Green Light means Go!

What is the Green Light Reflex and why must we be able to recognize it??

The Green Light Reflex is an automatic brain reflex that is activated every time we are called to action, .ie; when our phone rings, when someone calls our name, when we have a deadline looming, when we notice a new email in our inbox etc. The job of Green Light Reflex is to contract all the major muscles of the back of our body so as to enable us to move forwards (see image below). When triggered the muscles of the back extend the spine, the shoulders are pulled back, the lower back is pulled into an arch, the head is pulled back somewhat, the glutes, hamstrings and calves tighten, straightening the legs and rotating the legs outward. It is a very positive reflex, it is this reflex which enabled us to learn how to roll, crawl, walk and run. However, if it is activated too frequently, or too much, it can become habituated.
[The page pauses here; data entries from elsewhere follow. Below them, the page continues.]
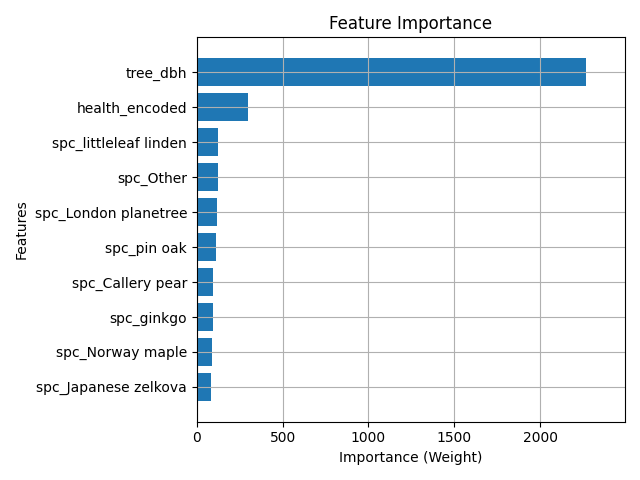
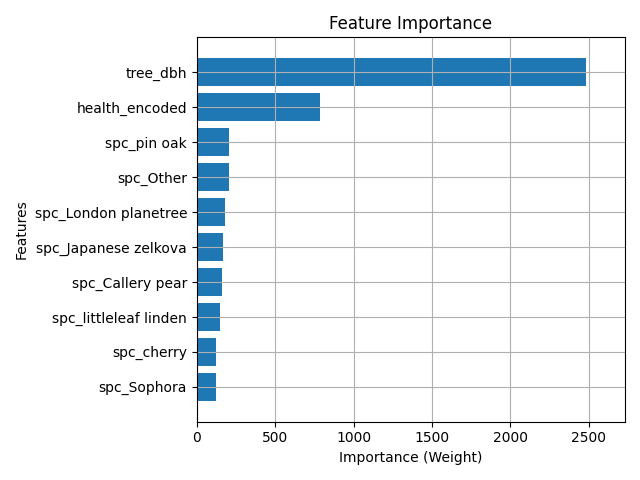
Refactor data processing and enhance visualizations
Refactored add_tree_costs.py for improved data cleaning, cost calculation, and output handling. Added dataset_summary.py to generate a summary infographic. Enhanced visualize_data.py with improved scatter and histogram plots, including mean/median annotations and color by health. Updated model_training.py to use new data paths and improved feature handling. Updated and added relevant visualization images.

diff --git a/visualize_data.py b/visualize_data.py
@@ -11,39 +11,55 @@ def visualize_tree_data(input_file_path, output_dir):
         input_file_path (str): The path to the input CSV file with cost data.
         output_dir (str): The directory to save the plots.
     """
+
     try:
-        # Read the data
         print(f"Reading data from {input_file_path}...")
         tree_data = pd.read_csv(input_file_path)
         print("Data read successfully.")
 
-        # Create output directory if it doesn't exist
         if not os.path.exists(output_dir):
             os.makedirs(output_dir)
 
-        # --- Visualization 1: Scatter plot of Diameter vs. Cost ---
-        print("Creating scatter plot of tree diameter vs. estimated cost...")
-        plt.figure(figsize=(10, 6))
-        sns.scatterplot(data=tree_data, x='tree_dbh', y='estimated_cost', alpha=0.5)
-        plt.title('Tree Diameter vs. Estimated Removal Cost')
-        plt.xlabel('Tree Diameter (inches)')
-        plt.ylabel('Estimated Cost ($)')
-        plt.grid(True)
+        import seaborn as sns
+        sns.set_theme(style="whitegrid")
+
+        # --- Visualization 1: Enhanced Scatter plot ---
+        plt.figure(figsize=(12, 8))
+        scatter = sns.scatterplot(
+            data=tree_data, x='tree_dbh', y='estimated_cost',
+            hue='health', palette='viridis', alpha=0.4, edgecolor=None, legend='brief')
+        plt.title('Tree Diameter vs. Estimated Removal Cost', fontsize=18, weight='bold')
+        plt.xlabel('Tree Diameter (inches)', fontsize=14)
+        plt.ylabel('Estimated Cost ($)', fontsize=14)
+        plt.grid(True, linestyle='--', alpha=0.6)
+        # Annotate mean and median
+        mean_cost = tree_data['estimated_cost'].mean()
+        median_cost = tree_data['estimated_cost'].median()
+        plt.axhline(mean_cost, color='red', linestyle='--', label=f'Mean Cost (${mean_cost:.0f})')
+        plt.axhline(median_cost, color='blue', linestyle=':', label=f'Median Cost (${median_cost:.0f})')
+        plt.legend()
         scatter_plot_path = os.path.join(output_dir, 'diameter_vs_cost_scatter.png')
-        plt.savefig(scatter_plot_path)
+        plt.tight_layout()
+        plt.savefig(scatter_plot_path, dpi=150)
         plt.close()
         print(f"Scatter plot saved to {scatter_plot_path}")
 
-        # --- Visualization 2: Histogram of Estimated Costs ---
-        print("Creating histogram of estimated costs...")
-        plt.figure(figsize=(10, 6))
-        sns.histplot(tree_data['estimated_cost'].dropna(), bins=50, kde=True)
-        plt.title('Distribution of Estimated Tree Removal Costs')
-        plt.xlabel('Estimated Cost ($)')
-        plt.ylabel('Number of Trees')
-        plt.grid(True)
+        # --- Visualization 2: Enhanced Histogram ---
+        plt.figure(figsize=(12, 8))
+        hist = sns.histplot(
+            tree_data['estimated_cost'].dropna(), bins=50, kde=True,
+            color='teal', edgecolor=None)
+        plt.title('Distribution of Estimated Tree Removal Costs', fontsize=18, weight='bold')
+        plt.xlabel('Estimated Cost ($)', fontsize=14)
+        plt.ylabel('Number of Trees', fontsize=14)
+        plt.grid(True, linestyle='--', alpha=0.6)
+        # Annotate mean and median
+        plt.axvline(mean_cost, color='red', linestyle='--', label=f'Mean (${mean_cost:.0f})')
+        plt.axvline(median_cost, color='blue', linestyle=':', label=f'Median (${median_cost:.0f})')
+        plt.legend()
         histogram_path = os.path.join(output_dir, 'cost_distribution_histogram.png')
-        plt.savefig(histogram_path)
+        plt.tight_layout()
+        plt.savefig(histogram_path, dpi=150)
         plt.close()
         print(f"Histogram saved to {histogram_path}")
 
@@ -53,7 +69,7 @@ def visualize_tree_data(input_file_path, output_dir):
         print(f"An error occurred: {e}")
 
 if __name__ == "__main__":
-    input_dir = 'NEWDATA'
+    input_dir = 'DATA'
     output_dir = 'VISUALIZATIONS'
     input_file_name = 'new_york_tree_census_2015_with_costs.csv'
     

diff --git a/add_tree_costs.py b/add_tree_costs.py
@@ -37,55 +37,45 @@ def calculate_tree_removal_cost(diameter):
     # Ensure cost is not negative and round to 2 decimal places
     return round(max(200, cost), 2)
 
-def process_tree_data(input_file_path, output_file_path):
-    """
-    Reads tree census data, calculates removal costs, and saves the
-    data to a new CSV file.
+# --- 1. LOAD DATA & APPLY PRE-PROCESSING ---
+print("--- Starting Data Processing Script ---")
+try:
+    # Use an absolute path for robustness
+    script_dir = os.path.dirname(os.path.abspath(__file__))
+    input_path = os.path.join("DATA", "OLDDATA", "new_york_tree_census_2015.csv")
+    tree_data = pd.read_csv(input_path)
+    print(f"Successfully loaded dataset from {input_path}")
+except FileNotFoundError:
+    print(f"FATAL ERROR: The data file was not found at {input_path}")
+    exit()
 
-    Args:
-        input_file_path (str): The path to the input CSV file.
-        output_file_path (str): The path where the output CSV file will be saved.
-    """
-    try:
-        # Read the CSV file
-        print(f"Reading data from {input_file_path}...")
-        tree_data = pd.read_csv(input_file_path)
-        print("Data read successfully.")
+# --- 2. DATA CLEANING ---
+# Remove rows with missing or zero diameter, as they cannot have a cost
+original_rows = len(tree_data)
+tree_data.dropna(subset=['tree_dbh'], inplace=True)
+tree_data = tree_data[tree_data['tree_dbh'] > 0]
+rows_after_nan = len(tree_data)
+print(f"Removed {original_rows - rows_after_nan} rows with missing or zero diameter.")
 
-        # Ensure the 'tree_dbh' column exists
-        if 'tree_dbh' not in tree_data.columns:
-            print("Error: 'tree_dbh' column not found in the input file.")
-            return
+# Remove extreme outliers that are likely data entry errors
+max_diameter = 60 # A generous but realistic cap for urban trees
+outliers = tree_data[tree_data['tree_dbh'] > max_diameter]
+num_outliers = len(outliers)
+if num_outliers > 0:
+    tree_data = tree_data[tree_data['tree_dbh'] <= max_diameter]
+    print(f"Removed {num_outliers} outlier trees with diameter > {max_diameter} inches.")
 
-        # Calculate the removal cost
-        print("Calculating removal costs...")
-        tree_data['estimated_cost'] = tree_data['tree_dbh'].apply(calculate_tree_removal_cost)
-        print("Cost calculation complete.")
+# --- 3. COST CALCULATION ---
+print("Calculating removal costs...")
+tree_data['estimated_cost'] = tree_data['tree_dbh'].apply(calculate_tree_removal_cost)
+print("Cost calculation complete.")
 
-        # Save the new dataframe to a CSV
-        print(f"Saving data to {output_file_path}...")
-        tree_data.to_csv(output_file_path, index=False)
-        print(f"Successfully created {output_file_path}")
+# --- 4. SAVE CLEANED DATA ---
+output_dir = os.path.join("DATA")
+os.makedirs(output_dir, exist_ok=True)
+output_path = os.path.join(output_dir, 'new_york_tree_census_2015_with_costs.csv')
 
-    except FileNotFoundError:
-        print(f"Error: The file {input_file_path} was not found.")
-    except Exception as e:
-        print(f"An error occurred: {e}")
-
-if __name__ == "__main__":
-    # Define file paths
-    input_dir = 'OLDDATA'
-    output_dir = 'NEWDATA'
-    input_file_name = 'new_york_tree_census_2015.csv'
-    output_file_name = 'new_york_tree_census_2015_with_costs.csv'
-
-    input_path = os.path.join(input_dir, input_file_name)
-    
-    # Create output directory if it doesn't exist
-    if not os.path.exists(output_dir):
-        os.makedirs(output_dir)
-        
-    output_path = os.path.join(output_dir, output_file_name)
-
-    # Process the data
-    process_tree_data(input_path, output_path)
+tree_data.to_csv(output_path, index=False)
+print(f"SUCCESS: Cleaned data with costs saved to '{output_path}'")
+print(f"Final dataset contains {len(tree_data)} rows.")
+print("\n--- Script Finished ---")

diff --git a/MODEL/model_training.py b/MODEL/model_training.py
@@ -11,7 +11,7 @@ print("--- Starting Model Training Script ---")
 try:
     # Use an absolute path based on the script's location to prevent file not found errors
     script_dir = os.path.dirname(os.path.abspath(__file__))
-    data_path = os.path.join(script_dir, 'new_york_tree_census_2015_with_costs.csv')
+    data_path = os.path.join(script_dir, '..', 'DATA', 'new_york_tree_census_2015_with_costs.csv')
     df = pd.read_csv(data_path)
     print(f"Successfully loaded dataset from {data_path}")
 except FileNotFoundError:
@@ -30,6 +30,9 @@ df.dropna(subset=[TARGET_VARIABLE], inplace=True)
 health_map = {'Poor': 1, 'Fair': 2, 'Good': 3}
 df['health_encoded'] = df['health'].map(health_map).fillna(2)
 
+health_map = {'Poor': 1, 'Fair': 2, 'Good': 3}
+df['health_encoded'] = df['health'].map(health_map).fillna(2)
+
 # To prevent the model from getting confused by too many rare species,
 # we group all but the top 10 most common species into an 'Other' category.
 top_10_species = df['spc_common'].value_counts().nlargest(10).index
@@ -40,7 +43,6 @@ species_dummies = pd.get_dummies(df['species_simplified'], prefix='spc')
 
 # --- 3. FINAL FEATURE SELECTION ---
 # Create a final, clean list of features for the model.
-# This is the crucial step to prevent data type errors.
 feature_list = ['tree_dbh', 'health_encoded'] + species_dummies.columns.tolist()
 X = pd.concat([df[['tree_dbh', 'health_encoded']], species_dummies], axis=1)[feature_list]
 y = df[TARGET_VARIABLE]
@@ -53,9 +55,7 @@ print(f"Data split into {len(X_train)} training and {len(X_test)} testing sample
 
 # --- 5. MODEL TRAINING ---
 print("Training XGBoost model...")
-# Initialize the XGBoost Regressor model
 model = xgb.XGBRegressor(n_estimators=100, learning_rate=0.1, random_state=42, objective='reg:squarederror')
-# Train the model on our training data
 model.fit(X_train, y_train)
 print("Model training complete.")
 
@@ -68,23 +68,17 @@ print("-------------------------\n")
 
 # --- 7. FEATURE IMPORTANCE & VISUALIZATION ---
 print("Generating feature importance plot...")
-# Define the output directory for the plot
-project_root = os.path.dirname(script_dir)
-output_dir = os.path.join(project_root, 'VISUALIZATIONS')
+output_dir = os.path.abspath(os.path.join(script_dir, '..', 'VISUALIZATIONS'))
 os.makedirs(output_dir, exist_ok=True)
 plot_path = os.path.join(output_dir, 'feature_importance.png')
 
-# Create the plot
 plt.figure(figsize=(10, 8))
 xgb.plot_importance(model, height=0.8, max_num_features=10, importance_type='weight', show_values=False, title='Feature Importance')
 plt.xlabel("Importance (Weight)")
 plt.tight_layout()
-
-# Save the plot
 plt.savefig(plot_path)
 print(f"SUCCESS: Feature importance plot saved to '{plot_path}'")
 
-# Attempt to show the plot in a window to confirm generation
 try:
     print("Attempting to display plot...")
     plt.show()

diff --git a/dataset_summary.py b/dataset_summary.py
@@ -1,0 +1,62 @@
+import pandas as pd
+import matplotlib.pyplot as plt
+import seaborn as sns
+import os
+
+# Load cleaned dataset
+data_path = os.path.join('DATA', 'new_york_tree_census_2015_with_costs.csv')
+df = pd.read_csv(data_path)
+
+# Prepare stats
+diameter_stats = df['tree_dbh'].describe()
+cost_stats = df['estimated_cost'].describe()
+health_counts = df['health'].value_counts(dropna=False)
+status_counts = df['status'].value_counts(dropna=False)
+top_species = df['spc_common'].value_counts().head(5)
+
+# Create infographic
+sns.set_theme(style="whitegrid")
+fig, axes = plt.subplots(2, 2, figsize=(16, 10))
+fig.suptitle('NYC Tree Census 2015: Dataset Summary', fontsize=20, weight='bold')
+
+# Diameter & Cost stats
+axes[0,0].axis('off')
+stats_text = (
+    f"Total Trees: {len(df):,}\n"
+    f"Diameter (inches):\n"
+    f"  Mean: {diameter_stats['mean']:.1f}\n"
+    f"  Median: {diameter_stats['50%']:.1f}\n"
+    f"  Min: {diameter_stats['min']:.1f}\n"
+    f"  Max: {diameter_stats['max']:.1f}\n"
+    f"Cost ($):\n"
+    f"  Mean: {cost_stats['mean']:.0f}\n"
+    f"  Median: {cost_stats['50%']:.0f}\n"
+    f"  Min: {cost_stats['min']:.0f}\n"
+    f"  Max: {cost_stats['max']:.0f}\n"
+)
+axes[0,0].text(0, 0.5, stats_text, fontsize=14, va='center', ha='left', family='monospace')
+axes[0,0].set_title('Key Statistics', fontsize=16, weight='bold')
+
+# Health distribution
+sns.barplot(x=health_counts.index, y=health_counts.values, ax=axes[0,1], palette='crest')
+axes[0,1].set_title('Tree Health Distribution', fontsize=16, weight='bold')
+axes[0,1].set_xlabel('Health')
+axes[0,1].set_ylabel('Count')
+
+# Status distribution
+sns.barplot(x=status_counts.index, y=status_counts.values, ax=axes[1,0], palette='flare')
+axes[1,0].set_title('Tree Status Distribution', fontsize=16, weight='bold')
+axes[1,0].set_xlabel('Status')
+axes[1,0].set_ylabel('Count')
+
+# Top species
+sns.barplot(y=top_species.index, x=top_species.values, ax=axes[1,1], palette='viridis')
+axes[1,1].set_title('Top 5 Tree Species', fontsize=16, weight='bold')
+axes[1,1].set_xlabel('Count')
+axes[1,1].set_ylabel('Species')
+
+plt.tight_layout(rect=[0, 0, 1, 0.96])
+output_path = os.path.join('VISUALIZATIONS', 'dataset_summary.png')
+plt.savefig(output_path, dpi=150)
+plt.close()
+print(f"Infographic saved to {output_path}")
What does this mean?

Green Light_72ppi

Well, the brain gets very good at what it does repeatedly, repetition of actions is the method by which the brain LEARNS. So if a reflex is activated REPEATEDLY the brain LEARNS to be ready to perform that action (activating all the muscles of the back of the body) at all times. The brain will then hold those muscles at a low level of contraction ALL THE TIME. At this point it becomes an involuntary action, in that you are no longer aware that you are doing it. What you will be aware of though is the result of the habitual contraction namely, fatigue and pain in your lower back and hips or any combination thereof. Habituated Green Light Reflex can lead to back pain, herniated discs, sciatica, hip pain and knee pain. You will also notice that you cannot bend forward easily any more as in order to bend forward your back muscles would need to relax and lengthen, but as you have habituated contraction of all the muscles of the back of your body, you cannot do that. So now you have lost voluntary control of the muscles of your back. In Somatic Education we would say you have developed Sensory Motor Amnesia (SMA) in relation to the Green Light Reflex. You can activate the reflex still, in fact you are really good at that, but you have forgotten how to turn it off. The wooden mannequinn below approximates the posture of Green Light Reflex.

Mannequin_Stress_Reflex

If you’re past 30 years of age, you put it down to aging. But let’s be clear, habituation of the Green Light Reflex has nothing to do with aging and everything to do with how you respond to the many different stresses you experience in your life. It is a neurological event that results in a FUNCTIONAL problem. If you end the neurological (brain) event, you can solve the functional muscle problem.

The Green Light Reflex is just one of three sub cortical brain reflexes that are of concern to Somatic Educators. Check back soon to learn about the other two…

Summary:

  1. The Green Light Reflex is an automatic brain reflex.
  2. Green Light Reflex helps us to move forward by contracting the muscles of the back of our bodies.
  3. It is activated many times during the day.
  4. If we activate it too much without turning it off, we forget HOW to turn it off.
  5. When this happens we develop back pain, stiffness, and restricted movement.
  6. Habituated Green Light Reflex can cause herniated discs, back pain, neck pain, sciatica and knee pain among others.

www.clinicalsomatics.ie